A domain name is like your street address on the web—it tells everyone where to find you and what neighbourhood you’re in. Much like a street address, a domain name can tell you a lot about the location: Is it close to me? Is it a good area?
This is why trust is so important when it comes to choosing your domain name, and it’s exactly why we work so hard to keep .CA domains safe and secure. But don’t take our word for it, here are five reasons Canadians trust .CA domains.
1. .CA means Canada
It’s simple, .CA literally means Canada and when it comes to trust it’s hard to beat Canada’s international reputation. If your website has a .CA domain, visitors will automatically know you are Canadian, and Canucks tend to stick together.
2. Two letters and a dot—a lot of information
Let’s run a little experiment.
You’re searching for a good place to buy maple cookies as a thank you gift for the friendly lumberjack next door who helped fend off a moose attack. The top two results are:
Which website do you think is more likely to...:
- ...ship to Canada?
- ...have prices in Canadian dollars?
- ...use real Quebec Grade A Amber maple syrup?
Having a .CA domain name provides potential customers with a lot of information before they even click on your link. Knowing your business caters specifically to Canadians increases a potential customer’s confidence and answers a bunch of their questions before they even hit your website.
3. Canadian presence requirement
There’s a woman named Mildred (not her real name) who works at the compliance department here at CIRA. Mildred recognizes that many people wish they were Canadian (because we’re so awesome!), but reeeeeeeally doesn’t like it when Californians, Catalonians, or chartered accountants from Casablanca try to register a .CA domain name. That’s because CIRA enforces a Canadian Presence Requirement that means only people or businesses that have a presence in Canada can register a .CA domain.

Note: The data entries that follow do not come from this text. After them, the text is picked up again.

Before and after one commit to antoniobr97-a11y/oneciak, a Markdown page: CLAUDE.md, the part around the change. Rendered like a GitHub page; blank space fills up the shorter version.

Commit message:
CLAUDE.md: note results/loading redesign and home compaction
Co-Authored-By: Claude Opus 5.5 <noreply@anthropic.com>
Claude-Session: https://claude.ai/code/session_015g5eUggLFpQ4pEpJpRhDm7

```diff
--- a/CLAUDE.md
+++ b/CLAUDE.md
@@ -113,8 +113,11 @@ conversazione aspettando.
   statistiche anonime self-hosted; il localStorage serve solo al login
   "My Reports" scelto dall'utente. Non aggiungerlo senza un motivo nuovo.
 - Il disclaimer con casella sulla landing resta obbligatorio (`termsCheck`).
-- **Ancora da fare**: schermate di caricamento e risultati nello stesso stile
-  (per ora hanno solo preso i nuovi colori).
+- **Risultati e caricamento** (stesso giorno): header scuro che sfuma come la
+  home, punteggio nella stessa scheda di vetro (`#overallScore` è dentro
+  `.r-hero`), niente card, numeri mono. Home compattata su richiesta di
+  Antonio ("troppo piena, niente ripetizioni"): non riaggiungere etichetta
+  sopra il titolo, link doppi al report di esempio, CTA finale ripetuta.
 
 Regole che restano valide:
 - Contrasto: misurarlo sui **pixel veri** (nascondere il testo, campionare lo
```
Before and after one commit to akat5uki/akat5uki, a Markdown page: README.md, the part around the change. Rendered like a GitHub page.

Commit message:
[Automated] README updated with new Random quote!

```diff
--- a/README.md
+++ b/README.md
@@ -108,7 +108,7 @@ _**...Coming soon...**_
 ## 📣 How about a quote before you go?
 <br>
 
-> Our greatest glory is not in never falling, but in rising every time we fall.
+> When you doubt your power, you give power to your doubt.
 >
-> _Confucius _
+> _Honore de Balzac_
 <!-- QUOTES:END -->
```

Why does this matter? Because we have a compliance department that oversees all .CA registrations, it is much harder for bad dudes with scary hoodies to register a .CA domain name for nefarious purposes.
Now I know what you’re saying, “But Mr. Callaghan, doesn’t every country have these rules?”. First, Mr. Callaghan is my father; call me Spencer. Second, nope, they don’t. In fact, some domains like .co used to be exclusively for Colombia but are now open to pretty much anyone.
4. .CA domains are secure
First, some real talk, nothing is 100 per cent secure. If the strategic maple syrup reserves can be infiltrated, nothing is infallible.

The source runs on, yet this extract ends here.